9 Leading Nonprofit Groups Urge Foundations to Dig Into Endowments to Support Charities
A group of nine philanthropic membership and advocacy organizations called on foundations to increase their giving in response to the coronavirus pandemic, even if their endowments take a big hit.
"The strength of a funder’s grantees at the end of this crisis will be a much better measure of the significance of a foundation than the size of its endowment," the letter says.
The letter notes that the Cares Act, the recently enacted $2 trillion federal stimulus law, will benefit nonprofits and the people they serve, but accessing government assistance may be difficult for nonprofits.
The groups signing the letter are BoardSource, the Center for Effective Philanthropy, Council on Foundations, Grantmakers for Effective Organizations, Hispanics in Philanthropy, Independent Sector, National Center for Family Philanthropy, National Committee for Responsive Philanthropy, and United Philanthropy Forum.
Foundations that have been created to last in perpetuity limit their grant making so they can maintain and grow the size of their endowments. It’s a way to ensure they will be able to respond to needs decades into the future.

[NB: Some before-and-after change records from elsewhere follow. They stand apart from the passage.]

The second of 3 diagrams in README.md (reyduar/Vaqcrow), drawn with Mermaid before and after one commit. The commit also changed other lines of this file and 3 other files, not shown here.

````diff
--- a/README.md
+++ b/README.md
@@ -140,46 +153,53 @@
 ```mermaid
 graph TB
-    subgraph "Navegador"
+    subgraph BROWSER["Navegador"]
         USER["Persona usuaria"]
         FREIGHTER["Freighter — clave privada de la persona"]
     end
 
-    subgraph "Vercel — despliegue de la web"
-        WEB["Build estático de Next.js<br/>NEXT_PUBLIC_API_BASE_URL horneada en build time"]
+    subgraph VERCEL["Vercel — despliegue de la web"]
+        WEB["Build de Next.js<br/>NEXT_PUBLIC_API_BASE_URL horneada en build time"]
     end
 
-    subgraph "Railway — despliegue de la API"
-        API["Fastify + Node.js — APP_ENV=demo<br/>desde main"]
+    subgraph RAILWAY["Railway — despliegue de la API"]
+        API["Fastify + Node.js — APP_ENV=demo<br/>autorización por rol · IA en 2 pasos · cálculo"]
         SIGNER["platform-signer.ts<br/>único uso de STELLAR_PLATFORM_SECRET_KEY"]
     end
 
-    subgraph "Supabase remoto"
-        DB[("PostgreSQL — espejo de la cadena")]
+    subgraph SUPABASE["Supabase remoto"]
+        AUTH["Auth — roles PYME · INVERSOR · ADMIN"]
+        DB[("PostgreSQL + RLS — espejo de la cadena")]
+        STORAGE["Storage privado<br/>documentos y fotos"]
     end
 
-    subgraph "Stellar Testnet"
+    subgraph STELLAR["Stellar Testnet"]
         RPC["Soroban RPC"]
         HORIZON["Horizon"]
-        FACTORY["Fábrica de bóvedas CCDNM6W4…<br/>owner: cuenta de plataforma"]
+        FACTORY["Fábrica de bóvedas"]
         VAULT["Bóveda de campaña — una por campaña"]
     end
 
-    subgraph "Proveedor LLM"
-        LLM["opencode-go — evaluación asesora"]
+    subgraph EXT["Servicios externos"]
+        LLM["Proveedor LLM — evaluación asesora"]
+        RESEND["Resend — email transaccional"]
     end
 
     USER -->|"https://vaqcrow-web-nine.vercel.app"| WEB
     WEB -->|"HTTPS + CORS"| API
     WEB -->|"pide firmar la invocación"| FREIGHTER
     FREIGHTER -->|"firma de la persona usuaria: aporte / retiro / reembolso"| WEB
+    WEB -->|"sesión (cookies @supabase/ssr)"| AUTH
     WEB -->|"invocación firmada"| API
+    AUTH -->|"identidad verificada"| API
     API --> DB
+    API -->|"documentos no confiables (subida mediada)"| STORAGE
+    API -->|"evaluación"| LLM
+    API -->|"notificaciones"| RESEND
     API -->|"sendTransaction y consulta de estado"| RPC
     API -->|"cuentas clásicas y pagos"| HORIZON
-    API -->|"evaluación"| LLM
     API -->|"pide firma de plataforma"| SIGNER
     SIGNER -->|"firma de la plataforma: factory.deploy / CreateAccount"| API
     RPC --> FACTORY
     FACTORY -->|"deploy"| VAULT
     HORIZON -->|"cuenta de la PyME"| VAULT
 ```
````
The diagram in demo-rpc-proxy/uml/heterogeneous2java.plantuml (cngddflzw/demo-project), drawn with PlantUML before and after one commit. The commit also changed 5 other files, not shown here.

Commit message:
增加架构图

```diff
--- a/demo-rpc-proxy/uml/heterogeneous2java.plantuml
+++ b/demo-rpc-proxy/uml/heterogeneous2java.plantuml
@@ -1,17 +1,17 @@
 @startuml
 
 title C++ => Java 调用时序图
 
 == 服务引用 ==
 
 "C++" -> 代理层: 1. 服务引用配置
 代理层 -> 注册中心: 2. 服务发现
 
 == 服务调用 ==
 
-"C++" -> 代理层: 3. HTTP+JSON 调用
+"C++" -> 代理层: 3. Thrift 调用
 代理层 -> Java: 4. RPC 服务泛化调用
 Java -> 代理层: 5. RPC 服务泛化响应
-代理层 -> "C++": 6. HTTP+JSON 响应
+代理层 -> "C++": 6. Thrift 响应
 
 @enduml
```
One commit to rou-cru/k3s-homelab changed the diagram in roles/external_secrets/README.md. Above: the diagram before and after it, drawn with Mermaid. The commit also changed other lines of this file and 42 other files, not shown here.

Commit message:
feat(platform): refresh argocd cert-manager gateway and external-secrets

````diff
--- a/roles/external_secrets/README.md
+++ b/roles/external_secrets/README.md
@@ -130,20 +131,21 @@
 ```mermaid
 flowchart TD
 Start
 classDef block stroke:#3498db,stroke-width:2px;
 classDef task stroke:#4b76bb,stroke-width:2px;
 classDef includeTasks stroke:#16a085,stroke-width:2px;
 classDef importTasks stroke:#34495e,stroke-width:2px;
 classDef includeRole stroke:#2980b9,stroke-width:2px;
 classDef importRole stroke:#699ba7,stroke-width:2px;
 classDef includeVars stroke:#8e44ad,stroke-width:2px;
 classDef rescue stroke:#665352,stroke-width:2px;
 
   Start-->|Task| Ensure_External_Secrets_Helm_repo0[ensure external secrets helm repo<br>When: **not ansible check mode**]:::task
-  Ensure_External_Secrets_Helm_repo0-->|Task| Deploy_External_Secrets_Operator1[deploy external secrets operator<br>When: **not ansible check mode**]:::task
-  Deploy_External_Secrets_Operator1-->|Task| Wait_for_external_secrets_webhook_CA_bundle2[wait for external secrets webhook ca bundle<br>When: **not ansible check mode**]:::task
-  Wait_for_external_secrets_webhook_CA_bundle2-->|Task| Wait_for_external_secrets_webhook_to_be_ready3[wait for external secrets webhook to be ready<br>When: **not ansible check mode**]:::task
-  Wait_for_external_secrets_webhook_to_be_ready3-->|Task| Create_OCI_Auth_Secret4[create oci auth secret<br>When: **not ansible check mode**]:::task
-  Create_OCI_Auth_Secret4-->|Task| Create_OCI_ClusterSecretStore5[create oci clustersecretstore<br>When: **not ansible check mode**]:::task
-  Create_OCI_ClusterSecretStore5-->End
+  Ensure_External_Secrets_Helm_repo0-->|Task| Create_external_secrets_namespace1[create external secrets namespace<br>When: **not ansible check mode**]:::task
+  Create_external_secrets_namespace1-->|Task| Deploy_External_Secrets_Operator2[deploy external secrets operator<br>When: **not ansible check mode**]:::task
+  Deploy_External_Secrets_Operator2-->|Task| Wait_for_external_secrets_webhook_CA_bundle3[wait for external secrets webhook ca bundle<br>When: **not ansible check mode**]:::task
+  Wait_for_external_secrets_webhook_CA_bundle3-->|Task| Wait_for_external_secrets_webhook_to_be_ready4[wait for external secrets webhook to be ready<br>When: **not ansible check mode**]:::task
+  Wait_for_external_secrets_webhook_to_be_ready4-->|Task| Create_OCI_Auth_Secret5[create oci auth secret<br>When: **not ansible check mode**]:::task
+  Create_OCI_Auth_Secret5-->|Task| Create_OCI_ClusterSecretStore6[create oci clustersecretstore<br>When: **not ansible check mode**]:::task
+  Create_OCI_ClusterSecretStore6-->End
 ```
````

Phil Buchanan, president of the Center for Effective Philanthropy, said foundations should focus on the enormity of the present crisis rather than investment returns.
"This is an unprecedented time, and we think it’s going to require funders to be willing to up their spending even as their endowment values plummet, Buchanan said. "Perpetuity is a long time, and they’ll have plenty of time to get back to where they were."
Already more than 400 foundations have signed a pledge to make their grant making more grantee-friendly. Among other things, they have promised to provide general operating support rather than project-specific grants and relax reporting requirements.
Those actions are a huge step, said Dave Biemesderfer, president of the United Philanthropy Forum. But given that nonprofits are facing a "double whammy" of reduced revenues and increased demands for services, foundations should dig deeper.
Said Biemesderfer: "The crisis we’re in calls for taking more risk than these funders have ever taken before."
A few grant makers, including the Mary Reynolds Babcock, Libra, and MRG foundations, and the North Star Fund, have announced plans to give more this year.
Buchanan said he hoped the letter would provide a strong argument for foundation leaders trying to persuade their boards to follow suit. While he said nonprofits face urgent needs, he isn’t disappointed more foundations haven’t already announced plans to raid their endowments. Many are probably wrestling with how to adjust their investment portfolios to minimize losses, and some may be trying to determine which of their grantees are in the most dire straits. There’s no need, Buchanan said, to siphon off a foundation endowment to support a large nonprofit with its own large endowment.
"There are a lot of reasons why it might take weeks, not days, to figure out what is the right approach," he said. "I think it’s too soon to either castigate or celebrate philanthropy’s response."
Opposed to Mandate
Joanne Florino, vice president for philanthropic services at the Philanthropy Roundtable, said her group was not contacted to sign the letter. The roundtable, a network of philanthropists and foundations, opposes any mandate that foundations spend more than 5 percent of assets annually, as required by federal law.
However, she said the group has always urged donors to give generously and for foundations to consider spending down their assets in a specified time frame. She predicted a range of responses to coronavirus and noted that many foundations will likely spend well above the 5 percent minimum because their asset base has been slammed on the market — just to keep their current program supplied with cash will take a larger percentage of their endowmen...